(Task to carry out) In your copy, set down the entries exactly and exclude the pictures.

·····

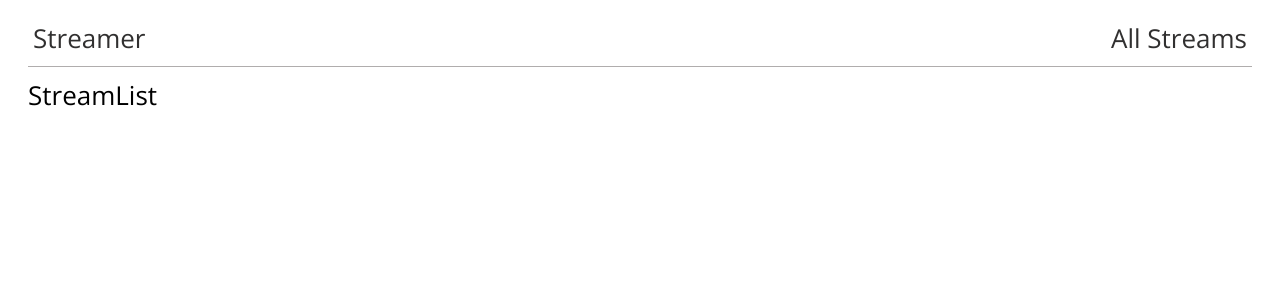
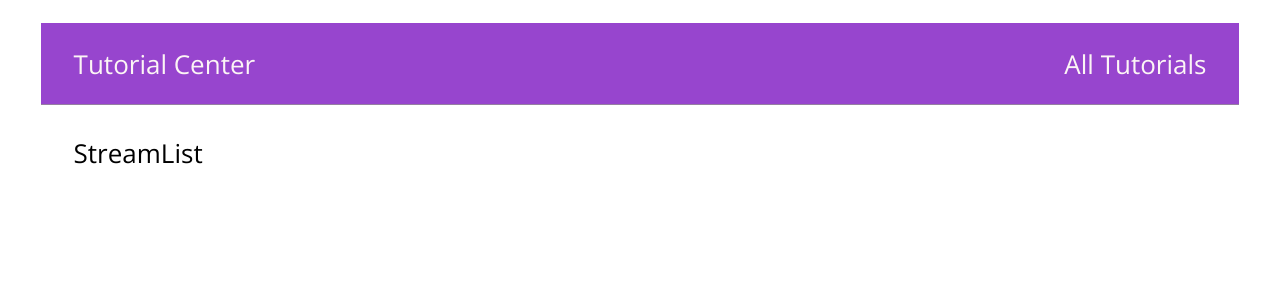
Before and after one commit to Streams-learing-React-Redux/client, a React (Create React App) app: page / in a window 1280 px wide. Shown: the top 300 px of the page. Built offline with nearby package versions, Linux system fonts and the light colour scheme.

Commit message:
All time visible header done. Next: authentication

```diff
--- a/src/App.css
+++ b/src/App.css
@@ -11,7 +11,7 @@ html {
   border: 1px solid rgba(102, 100, 100, 0.418);
 }
 .container {
-  margin: 10px 20px;
+  margin: calc(10px + 1vw) calc(20px + 1vw);
   text-align: left;
 }
 
@@ -20,11 +20,18 @@ html {
   flex-flow: row;
   justify-content: space-between;
   border-bottom: 1px solid rgba(151, 146, 146, 0.753);
-  padding: 10px 5px;
-  margin-bottom: 10px;
+  padding: calc(10px + 1vw) calc(20px + 1vw);
+  margin-bottom: calc(4px + 1vmin);
+  background-color: rgb(151, 69, 206);
+}
+
+.container-body {
+  display: flex;
+  flex-flow: row;
+  padding: calc(5px + 1vw) calc(20px + 1vw);
 }
 
 a {
   text-decoration: none;
-  color: rgb(49, 48, 48);
+  color: rgb(252, 245, 245);
 }
--- a/src/components/App.js
+++ b/src/components/App.js
@@ -1,5 +1,5 @@
 import React from "react";
-import { BrowserRouter, Route, Link } from "react-router-dom";
+import { BrowserRouter, Route } from "react-router-dom";
 import StreamCreate from "./streams/StreamCreate";
 import StreamEdit from "./streams/StreamEdit";
 import StreamShow from "./streams/StreamShow";
--- a/src/components/Header.js
+++ b/src/components/Header.js
@@ -5,11 +5,11 @@ const Header = () => {
   return (
     <div className="header-pointing-menu">
       <Link to="/" className="item">
-        Streamer
+        Tutorial Center
       </Link>
       <div className="header-right-menu">
         <Link to="/" className="item">
-          All Streams
+          All Tutorials
         </Link>
       </div>
     </div>
--- a/src/components/streams/StreamList.js
+++ b/src/components/streams/StreamList.js
@@ -1,6 +1,6 @@
 import React from "react";
 
 const StreamList = () => {
-  return <div>StreamList</div>;
+  return <div className="container-body">StreamList</div>;
 };
 export default StreamList;
```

·····

(Answer section)
Before and after one commit to Streams-learing-React-Redux/client, a React (Create React App) app: page / in a window 1280 px wide. Shown: the top 300 px of the page. Built offline with nearby package versions, Linux system fonts and the light colour scheme.

Commit message:
All time visible header done. Next: authentication

```diff
--- a/src/App.css
+++ b/src/App.css
@@ -11,7 +11,7 @@ html {
   border: 1px solid rgba(102, 100, 100, 0.418);
 }
 .container {
-  margin: 10px 20px;
+  margin: calc(10px + 1vw) calc(20px + 1vw);
   text-align: left;
 }
 
@@ -20,11 +20,18 @@ html {
   flex-flow: row;
   justify-content: space-between;
   border-bottom: 1px solid rgba(151, 146, 146, 0.753);
-  padding: 10px 5px;
-  margin-bottom: 10px;
+  padding: calc(10px + 1vw) calc(20px + 1vw);
+  margin-bottom: calc(4px + 1vmin);
+  background-color: rgb(151, 69, 206);
+}
+
+.container-body {
+  display: flex;
+  flex-flow: row;
+  padding: calc(5px + 1vw) calc(20px + 1vw);
 }
 
 a {
   text-decoration: none;
-  color: rgb(49, 48, 48);
+  color: rgb(252, 245, 245);
 }
--- a/src/components/App.js
+++ b/src/components/App.js
@@ -1,5 +1,5 @@
 import React from "react";
-import { BrowserRouter, Route, Link } from "react-router-dom";
+import { BrowserRouter, Route } from "react-router-dom";
 import StreamCreate from "./streams/StreamCreate";
 import StreamEdit from "./streams/StreamEdit";
 import StreamShow from "./streams/StreamShow";
--- a/src/components/Header.js
+++ b/src/components/Header.js
@@ -5,11 +5,11 @@ const Header = () => {
   return (
     <div className="header-pointing-menu">
       <Link to="/" className="item">
-        Streamer
+        Tutorial Center
       </Link>
       <div className="header-right-menu">
         <Link to="/" className="item">
-          All Streams
+          All Tutorials
         </Link>
       </div>
     </div>
--- a/src/components/streams/StreamList.js
+++ b/src/components/streams/StreamList.js
@@ -1,6 +1,6 @@
 import React from "react";
 
 const StreamList = () => {
-  return <div>StreamList</div>;
+  return <div className="container-body">StreamList</div>;
 };
 export default StreamList;
```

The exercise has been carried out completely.